Just kidding on that last part. It’s never OK to cheat in this stupid game, especially since it has a built-in cheat that lets you try all sorts of preposterous combinations with no penalty whatsoever. Try that in real Scrabble sometime. Is “zypotix” a word? Well, let’s just run it up the flagpole and see who cheers. … Hmm. No. How about “coxae”? Yes!
The reason I’m pondering the question is because I suspect others are availing themselves of the various Scrabble word finders on the Internet whenever they find themselves in a jam. Never mind the ethics of this; the logic is even harder to fathom. It’s like a pickup basketball game where LeBron James stands in for you while you shout encouragement from the bench. You are no longer a player, but a spectator.
I’m playing just one game of “Words With Friends” now, and I am not implying in any way that my opponent would even dream of getting a few hints from the Internet now and then. Of course not. But I watch other people, including loved ones, and I believe some of these contests become quickly reduced to luck alone. Here are these seven random letters; now let’s sit back and use the limitless memory of the Web to maximize their potential. Talk about fun!

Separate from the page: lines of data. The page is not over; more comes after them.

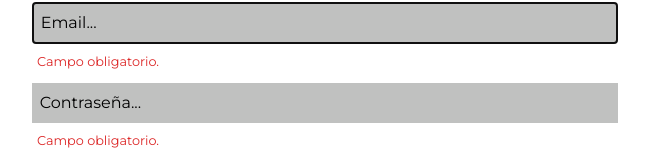
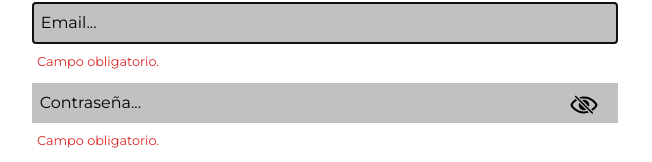
Before and after one commit to No-Country/S12-04-T-Node-React, a React (Vite) app in the folder frontend/: page /auth in a window 1280 px wide. Shown: the part 269-431 px from the top of the page, without its empty margins (315-967 px from the left). Built offline with nearby package versions, Linux system fonts and the light colour scheme.

Commit message:
Se creo el eye para ver password

```diff
--- a/frontend/src/pages/Login.jsx
+++ b/frontend/src/pages/Login.jsx
@@ -1,7 +1,10 @@
 import { useState } from 'react';
 import img from '../assets/images/Group8.svg';
 import { Link, useNavigate } from 'react-router-dom';
-import {useAuthStore} from '../store/auth'
+import {useAuthStore} from '../store/auth';
+// import { Formik, Form,  Field, ErrorMessage } from 'formik';
+import eyeClose  from '../assets/images/eyeClose.svg';
+import eyeOpen  from '../assets/images/eyeOpen.svg';
 
 
 
@@ -12,15 +15,15 @@ const initialValues = {
 
 const Login = () => {
 
+const [showPassword, setShowPassword] = useState(false);
+
 const setUid = useAuthStore((state) => state.setUid);
 const setUsername = useAuthStore((state) => state.setUsername);
 const setToken = useAuthStore((state) => state.setToken);
 
-  // const url = useLocation();
-  // // const ruta = url.state;
-  // console.log('ruta', url);
+
   const [dataUser, setDataUser] = useState(initialValues);
-  // const {error, setError} = useState({});
+
   const navigate = useNavigate();
   const validate = () => {
     let errorsList = {};
@@ -34,10 +37,10 @@ const setToken = useAuthStore((state) => state.setToken);
     //   };
       if(!dataUser.password)
       errorsList = { ...errorsList, password: "Campo obligatorio." };
-      else if(dataUser.password.length < 4 || dataUser.password.length > 8)
+      else if(dataUser.password.length < 8 || dataUser.password.length > 16)
       errorsList = {
         ...errorsList,
-        password: "Debe tener como minimo 4 caracteres y 8 maximo.",
+        password: "Debe tener como minimo 8 caracteres y 16 maximo.",
       };
 
     return errorsList;
@@ -81,7 +84,7 @@ const setToken = useAuthStore((state) => state.setToken);
         <input
         style={{backgroundColor: 'rgba(118, 120, 118, 0.46)'}}
         className='w-11/12 mx-auto border ps-2 text-base py-2  placeholder:bolder placeholder:text-black placeholder:text-900'
-        type="text"
+        type="email"
         placeholder="Email..."
         name="email"
         value={dataUser.email}
@@ -91,17 +94,21 @@ const setToken = useAuthStore((state) => state.setToken);
         <small className='text-red-600 mt-2 ms-4 sm:ms-8'>{validate().email}</small>
 
 
+        <div className="relative w-11/12 mx-auto">
 
         <input
         style={{backgroundColor: 'rgba(118, 120, 118, 0.46)'}}
-        className='w-11/12 mx-auto ps-2 text-base py-2 mt-3  placeholder:bolder placeholder:text-black placeholder:text-900'
-        type="password"
+        className='w-full  ps-2 text-base py-2 mt-3  placeholder:bolder placeholder:text-black placeholder:text-900'
+        type={showPassword? 'text' : 'password'}
         name="password"
         placeholder='Contraseña...'
         value={dataUser.password}
 
         onChange={(e) => setDataUser({ ...dataUser, password: e.target.value })}
+
         />
+        <div className='absolute z-2 top-6 right-5'><img src={showPassword ? eyeOpen : eyeClose} alt="eye" onClick={() => setShowPassword(!showPassword)} className="w-7" /></div>
+        </div>
         <small className='text-red-600 mt-2 ms-4 sm:ms-8'> {validate().password}</small>
         <Link to="/" className="text-xl font-bold mt-2 ms-4 sm:ms-8" style={{fontFamily: 'SF Pro Display'}}>¿Has olvidado la contraseña?</Link>
 
```
Also changed, not shown: frontend/src/assets/images/eyeClose.svg (added), frontend/src/assets/images/eyeOpen.svg (added).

OK, that’s enough about ethics. Let’s turn to questions of etiquette. My question is this: Should people playing “Words With Friends” repeatedly ignore those present in the same freaking room, while said players try out impossible words like “mongoz” and “xoast”? That’s been happening a lot around here. Discuss among yourselves.